* **Assigned task**
In the entries below, count the lines holding "versicolor". Reply with the number only.

* **Exercise input**

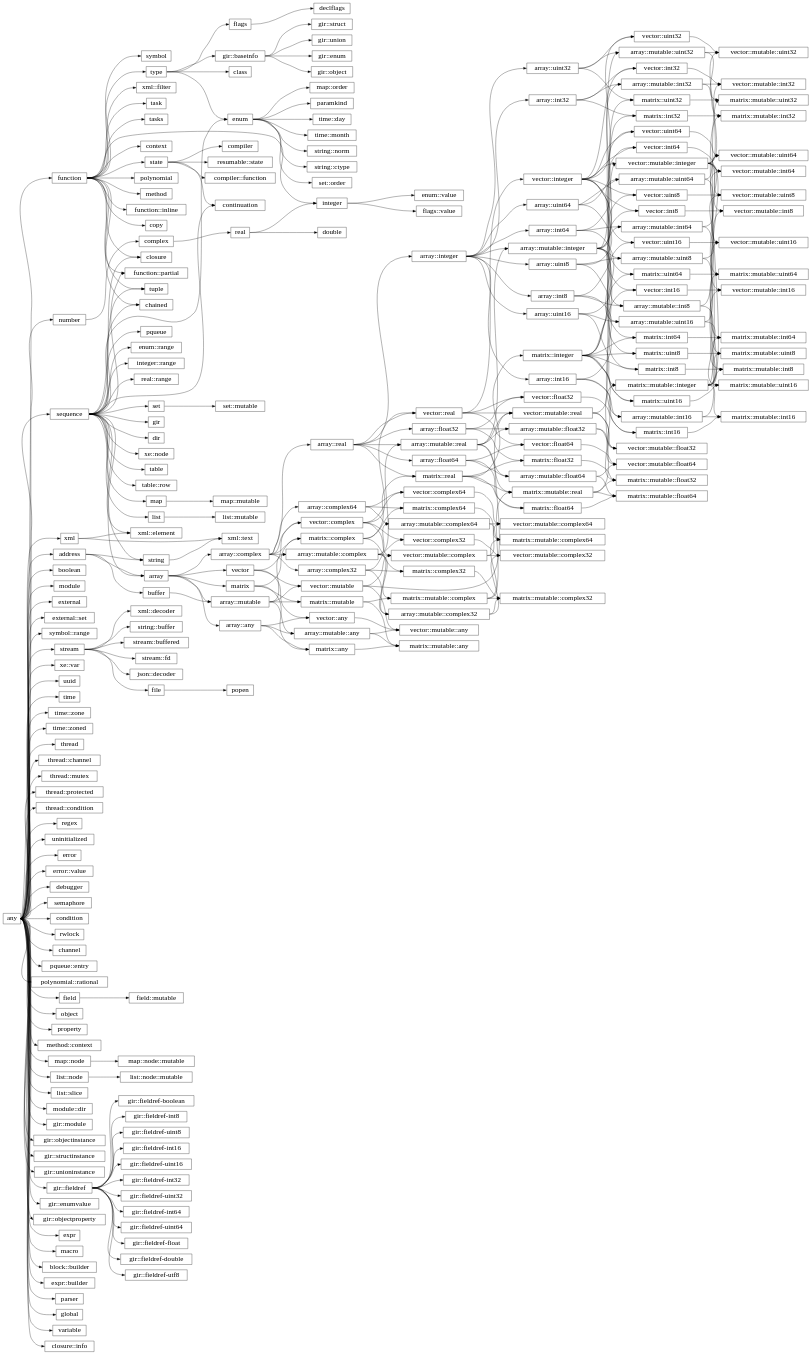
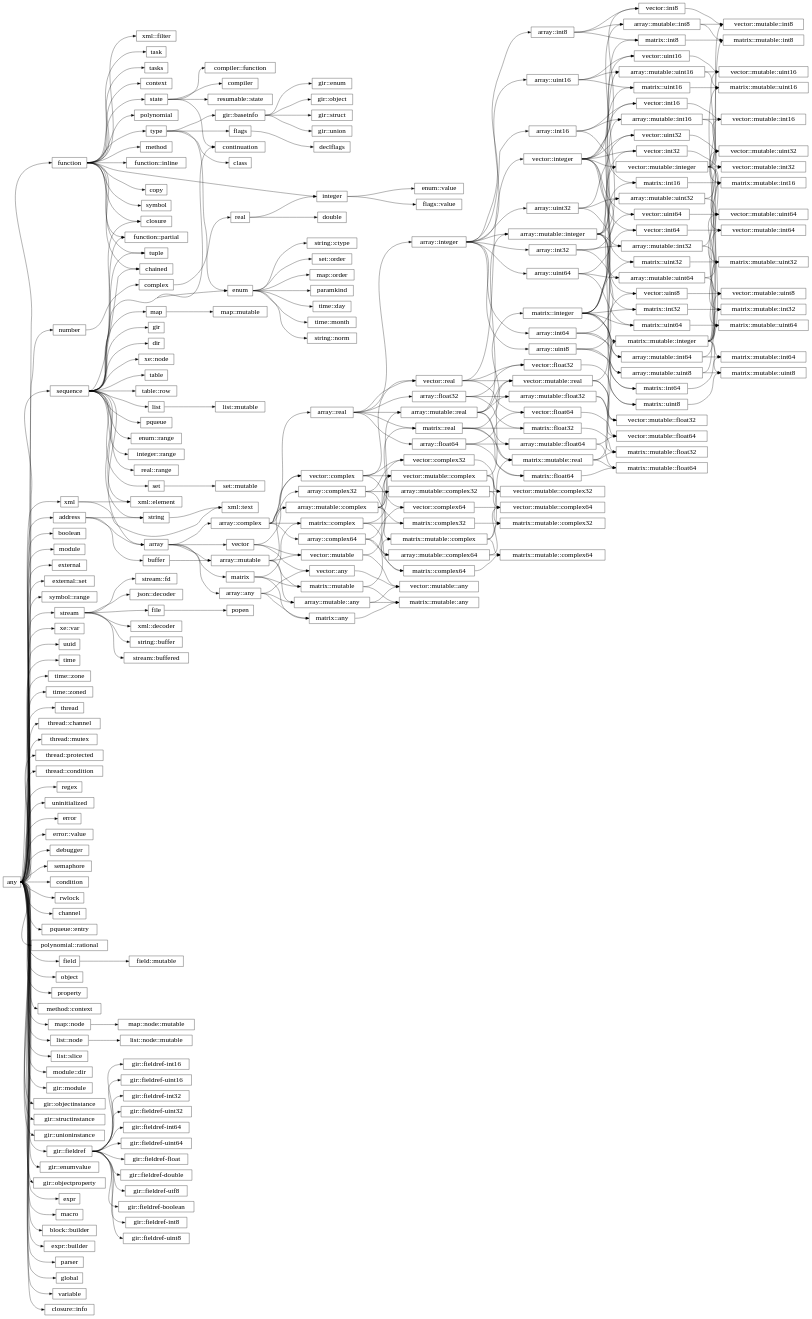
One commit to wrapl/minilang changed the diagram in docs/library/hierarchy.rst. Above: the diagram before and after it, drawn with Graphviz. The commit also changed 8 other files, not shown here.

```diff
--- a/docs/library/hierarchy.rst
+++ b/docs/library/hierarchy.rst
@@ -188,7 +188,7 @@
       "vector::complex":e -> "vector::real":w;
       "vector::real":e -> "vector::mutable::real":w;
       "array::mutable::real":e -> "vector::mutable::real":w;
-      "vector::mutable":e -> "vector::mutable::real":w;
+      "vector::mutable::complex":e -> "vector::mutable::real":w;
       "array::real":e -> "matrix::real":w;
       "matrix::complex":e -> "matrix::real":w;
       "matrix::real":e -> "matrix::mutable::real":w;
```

==

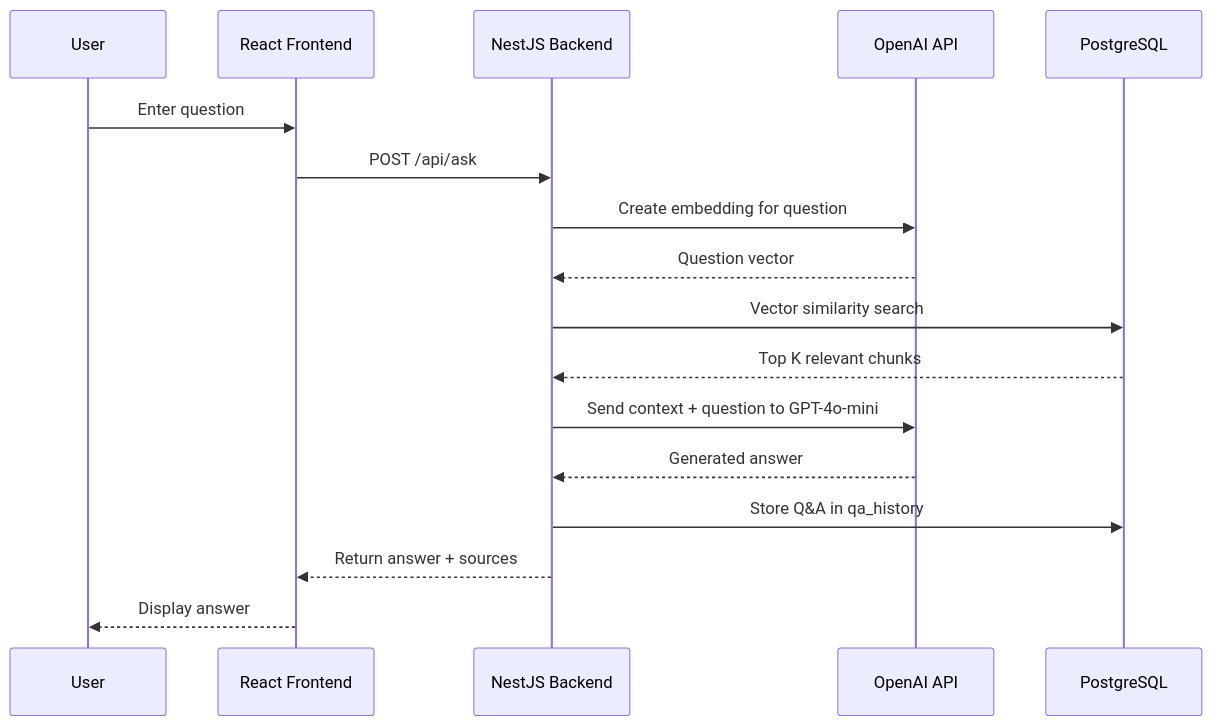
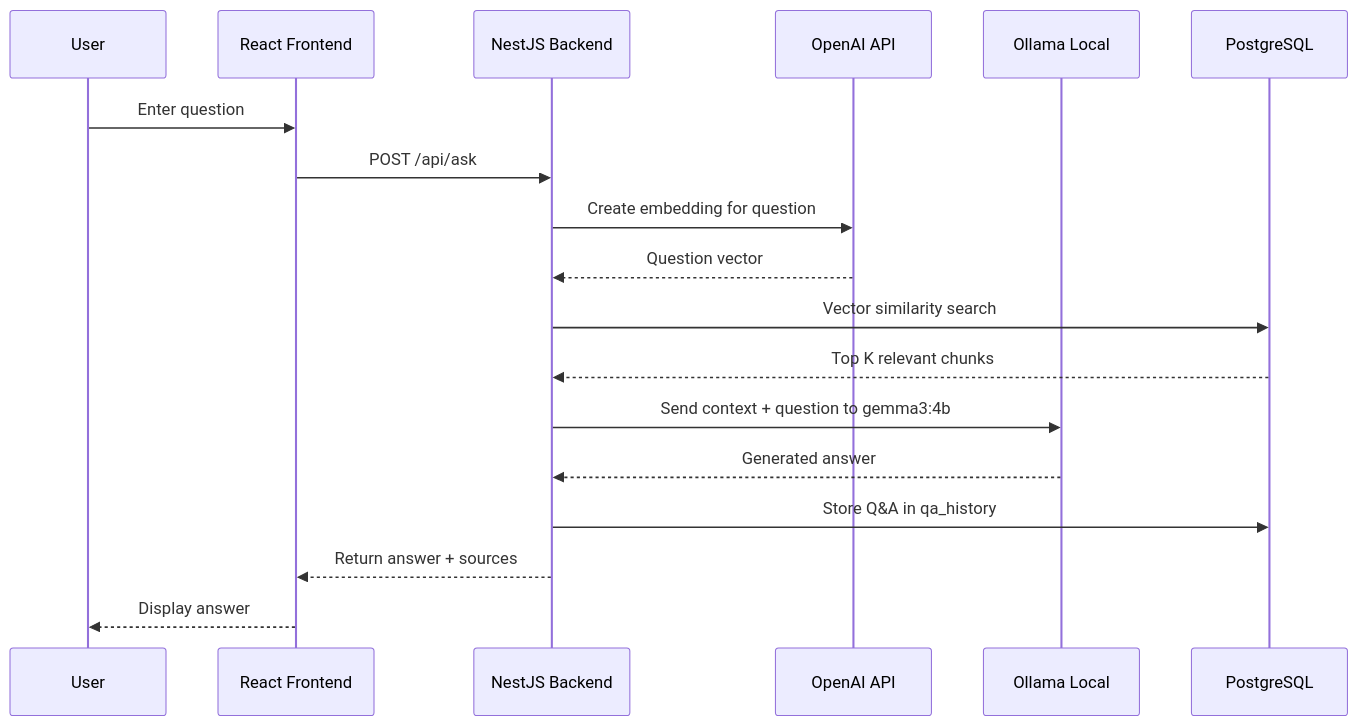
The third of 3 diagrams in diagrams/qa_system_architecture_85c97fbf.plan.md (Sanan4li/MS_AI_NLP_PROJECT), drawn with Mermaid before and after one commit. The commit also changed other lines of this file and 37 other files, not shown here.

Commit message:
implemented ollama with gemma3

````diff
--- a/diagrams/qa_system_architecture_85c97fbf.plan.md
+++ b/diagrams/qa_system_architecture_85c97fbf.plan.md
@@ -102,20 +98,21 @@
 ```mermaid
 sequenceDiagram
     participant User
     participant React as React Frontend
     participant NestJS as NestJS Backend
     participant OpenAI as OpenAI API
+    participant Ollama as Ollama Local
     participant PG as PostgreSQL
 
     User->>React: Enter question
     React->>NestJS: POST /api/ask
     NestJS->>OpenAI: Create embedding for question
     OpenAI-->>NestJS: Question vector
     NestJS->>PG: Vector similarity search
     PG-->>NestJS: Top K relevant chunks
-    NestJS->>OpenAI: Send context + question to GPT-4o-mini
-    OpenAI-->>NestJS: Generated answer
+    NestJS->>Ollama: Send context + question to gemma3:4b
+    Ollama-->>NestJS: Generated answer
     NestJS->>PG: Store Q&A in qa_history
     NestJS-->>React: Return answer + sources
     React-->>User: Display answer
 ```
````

==

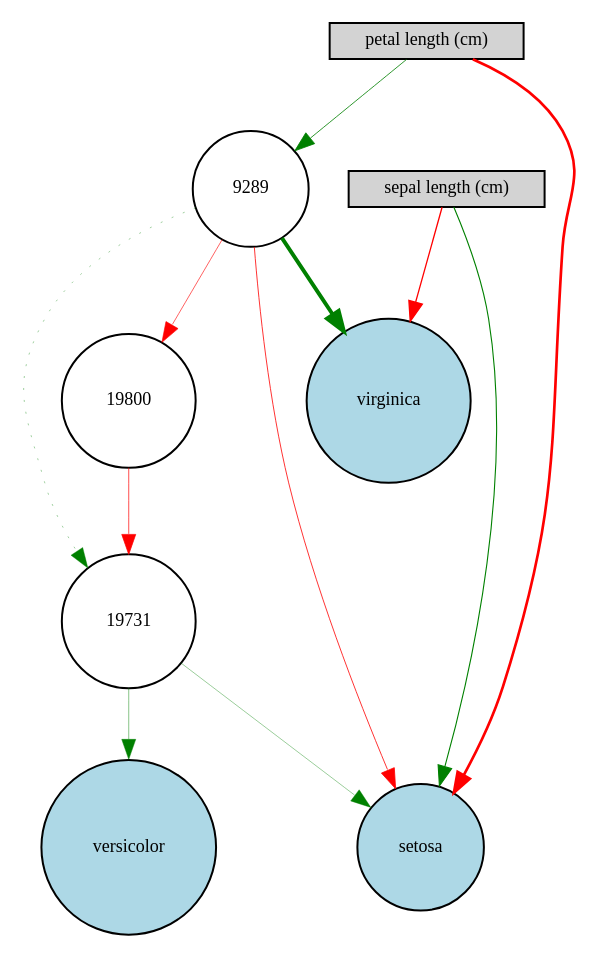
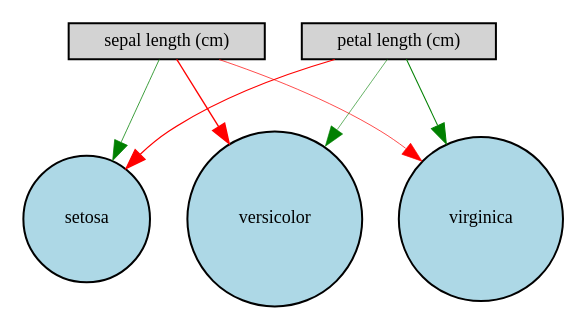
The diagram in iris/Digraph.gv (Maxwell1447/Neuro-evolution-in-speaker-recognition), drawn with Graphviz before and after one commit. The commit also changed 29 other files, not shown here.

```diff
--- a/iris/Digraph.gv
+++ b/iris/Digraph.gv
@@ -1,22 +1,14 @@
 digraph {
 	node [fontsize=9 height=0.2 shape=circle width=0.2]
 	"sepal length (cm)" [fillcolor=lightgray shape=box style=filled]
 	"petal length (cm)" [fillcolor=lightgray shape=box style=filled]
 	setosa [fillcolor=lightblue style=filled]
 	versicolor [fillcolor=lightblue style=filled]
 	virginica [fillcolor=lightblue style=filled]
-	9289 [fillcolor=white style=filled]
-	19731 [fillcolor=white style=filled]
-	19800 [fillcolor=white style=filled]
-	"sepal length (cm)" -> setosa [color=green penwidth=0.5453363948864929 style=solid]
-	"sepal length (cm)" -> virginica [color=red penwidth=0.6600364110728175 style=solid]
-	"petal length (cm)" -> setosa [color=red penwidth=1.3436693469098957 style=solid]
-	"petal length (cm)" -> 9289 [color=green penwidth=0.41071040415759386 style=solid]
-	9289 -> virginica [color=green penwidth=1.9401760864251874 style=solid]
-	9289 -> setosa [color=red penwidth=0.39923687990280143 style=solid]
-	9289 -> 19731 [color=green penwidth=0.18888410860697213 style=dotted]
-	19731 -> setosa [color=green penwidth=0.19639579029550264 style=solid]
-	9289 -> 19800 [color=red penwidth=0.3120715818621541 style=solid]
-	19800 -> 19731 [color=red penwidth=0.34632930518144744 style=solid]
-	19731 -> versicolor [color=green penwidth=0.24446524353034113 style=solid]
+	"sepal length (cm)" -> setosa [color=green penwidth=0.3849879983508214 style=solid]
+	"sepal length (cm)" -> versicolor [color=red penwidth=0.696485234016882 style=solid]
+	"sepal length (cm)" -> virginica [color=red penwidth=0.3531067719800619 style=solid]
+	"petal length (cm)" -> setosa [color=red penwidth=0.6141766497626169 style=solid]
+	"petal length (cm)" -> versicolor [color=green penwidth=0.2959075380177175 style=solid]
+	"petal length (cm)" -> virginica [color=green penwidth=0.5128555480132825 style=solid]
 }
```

* **Answer to the exercise**
4